## RECORDS SUPPLIED
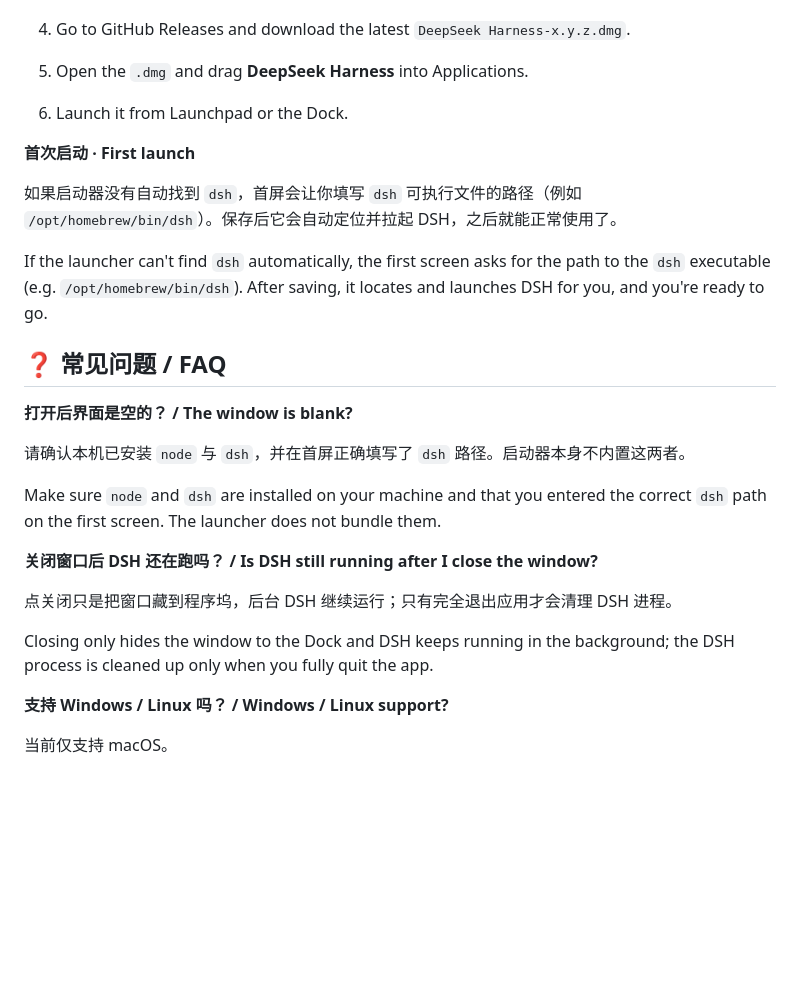
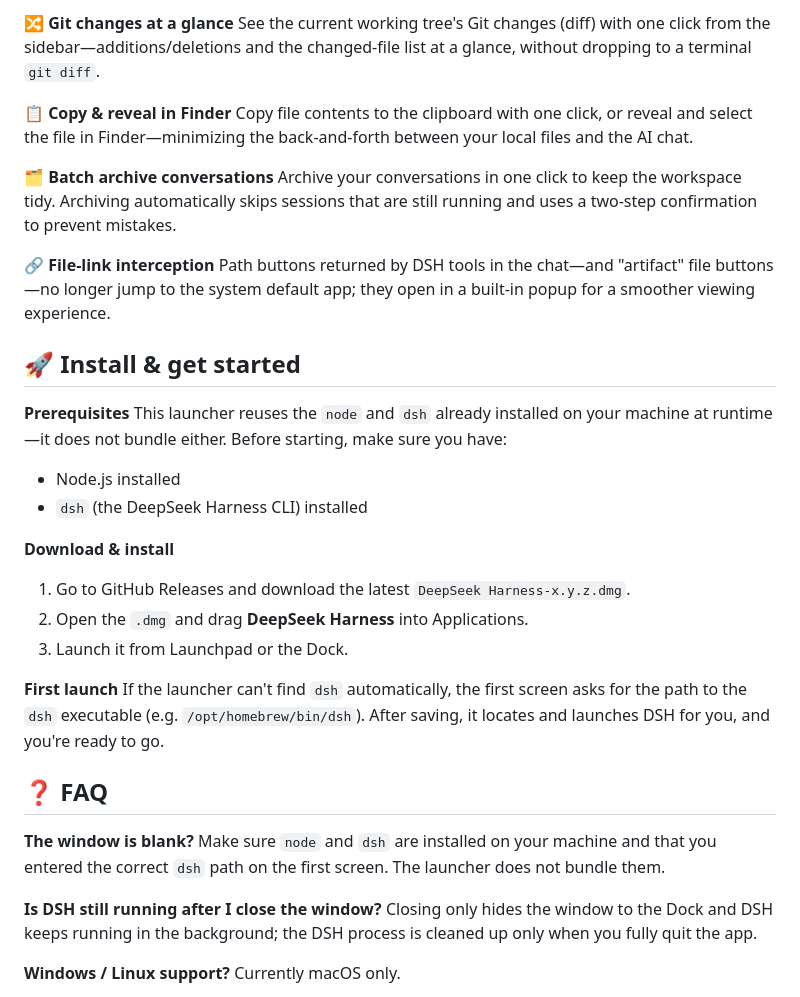
Before and after one commit to orz0219/deepseek-harness-desktop, a Markdown page: README.md, the part around one of its changes. Rendered like a GitHub page; blank space fills up the shorter version.

```diff
--- a/README.md
+++ b/README.md
@@ -68,29 +69,37 @@ This launcher reuses the `node` and `dsh` already installed on your machine at r
+🔀 **Git changes at a glance**
+See the current working tree's Git changes (diff) with one click from the sidebar—additions/deletions and the changed-file list at a glance, without dropping to a terminal `git diff`.
+
+📋 **Copy & reveal in Finder**
+Copy file contents to the clipboard with one click, or reveal and select the file in Finder—minimizing the back-and-forth between your local files and the AI chat.
+
+🗂️ **Batch archive conversations**
+Archive your conversations in one click to keep the workspace tidy. Archiving automatically skips sessions that are still running and uses a two-step confirmation to prevent mistakes.
+
+🔗 **File-link interception**
+Path buttons returned by DSH tools in the chat—and "artifact" file buttons—no longer jump to the system default app; they open in a built-in popup for a smoother viewing experience.
+
+## 🚀 Install & get started
+
+**Prerequisites**
+This launcher reuses the `node` and `dsh` already installed on your machine at runtime—it does not bundle either. Before starting, make sure you have:
+- Node.js installed
+- `dsh` (the DeepSeek Harness CLI) installed
+
+**Download & install**
 1. Go to GitHub Releases and download the latest `DeepSeek Harness-x.y.z.dmg`.
 2. Open the `.dmg` and drag **DeepSeek Harness** into Applications.
 3. Launch it from Launchpad or the Dock.
 
-**首次启动 · First launch**
-
-如果启动器没有自动找到 `dsh`，首屏会让你填写 `dsh` 可执行文件的路径（例如 `/opt/homebrew/bin/dsh`）。保存后它会自动定位并拉起 DSH，之后就能正常使用了。
-
+**First launch**
 If the launcher can't find `dsh` automatically, the first screen asks for the path to the `dsh` executable (e.g. `/opt/homebrew/bin/dsh`). After saving, it locates and launches DSH for you, and you're ready to go.
 
-## ❓ 常见问题 / FAQ
+## ❓ FAQ
 
-**打开后界面是空的？ / The window is blank?**
-
-请确认本机已安装 `node` 与 `dsh`，并在首屏正确填写了 `dsh` 路径。启动器本身不内置这两者。
-
+**The window is blank?**
 Make sure `node` and `dsh` are installed on your machine and that you entered the correct `dsh` path on the first screen. The launcher does not bundle them.
 
-**关闭窗口后 DSH 还在跑吗？ / Is DSH still running after I close the window?**
-
-点关闭只是把窗口藏到程序坞，后台 DSH 继续运行；只有完全退出应用才会清理 DSH 进程。
-
+**Is DSH still running after I close the window?**
 Closing only hides the window to the Dock and DSH keeps running in the background; the DSH process is cleaned up only when you fully quit the app.
 
-**支持 Windows / Linux 吗？ / Windows / Linux support?**
-
-当前仅支持 macOS。
-
+**Windows / Linux support?**
 Currently macOS only.
```
Also changed, not shown: other parts of README.md (+40 -39 lines).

## EXERCISE AIM
Return all of the data exactly as written, and drop the pictures.

## RESPONSE TO THE TASK
Before and after one commit to orz0219/deepseek-harness-desktop, a Markdown page: README.md, the part around one of its changes. Rendered like a GitHub page; blank space fills up the shorter version.

```diff
--- a/README.md
+++ b/README.md
@@ -68,29 +69,37 @@ This launcher reuses the `node` and `dsh` already installed on your machine at r
+🔀 **Git changes at a glance**
+See the current working tree's Git changes (diff) with one click from the sidebar—additions/deletions and the changed-file list at a glance, without dropping to a terminal `git diff`.
+
+📋 **Copy & reveal in Finder**
+Copy file contents to the clipboard with one click, or reveal and select the file in Finder—minimizing the back-and-forth between your local files and the AI chat.
+
+🗂️ **Batch archive conversations**
+Archive your conversations in one click to keep the workspace tidy. Archiving automatically skips sessions that are still running and uses a two-step confirmation to prevent mistakes.
+
+🔗 **File-link interception**
+Path buttons returned by DSH tools in the chat—and "artifact" file buttons—no longer jump to the system default app; they open in a built-in popup for a smoother viewing experience.
+
+## 🚀 Install & get started
+
+**Prerequisites**
+This launcher reuses the `node` and `dsh` already installed on your machine at runtime—it does not bundle either. Before starting, make sure you have:
+- Node.js installed
+- `dsh` (the DeepSeek Harness CLI) installed
+
+**Download & install**
 1. Go to GitHub Releases and download the latest `DeepSeek Harness-x.y.z.dmg`.
 2. Open the `.dmg` and drag **DeepSeek Harness** into Applications.
 3. Launch it from Launchpad or the Dock.
 
-**首次启动 · First launch**
-
-如果启动器没有自动找到 `dsh`，首屏会让你填写 `dsh` 可执行文件的路径（例如 `/opt/homebrew/bin/dsh`）。保存后它会自动定位并拉起 DSH，之后就能正常使用了。
-
+**First launch**
 If the launcher can't find `dsh` automatically, the first screen asks for the path to the `dsh` executable (e.g. `/opt/homebrew/bin/dsh`). After saving, it locates and launches DSH for you, and you're ready to go.
 
-## ❓ 常见问题 / FAQ
+## ❓ FAQ
 
-**打开后界面是空的？ / The window is blank?**
-
-请确认本机已安装 `node` 与 `dsh`，并在首屏正确填写了 `dsh` 路径。启动器本身不内置这两者。
-
+**The window is blank?**
 Make sure `node` and `dsh` are installed on your machine and that you entered the correct `dsh` path on the first screen. The launcher does not bundle them.
 
-**关闭窗口后 DSH 还在跑吗？ / Is DSH still running after I close the window?**
-
-点关闭只是把窗口藏到程序坞，后台 DSH 继续运行；只有完全退出应用才会清理 DSH 进程。
-
+**Is DSH still running after I close the window?**
 Closing only hides the window to the Dock and DSH keeps running in the background; the DSH process is cleaned up only when you fully quit the app.
 
-**支持 Windows / Linux 吗？ / Windows / Linux support?**
-
-当前仅支持 macOS。
-
+**Windows / Linux support?**
 Currently macOS only.
```
Also changed, not shown: other parts of README.md (+40 -39 lines).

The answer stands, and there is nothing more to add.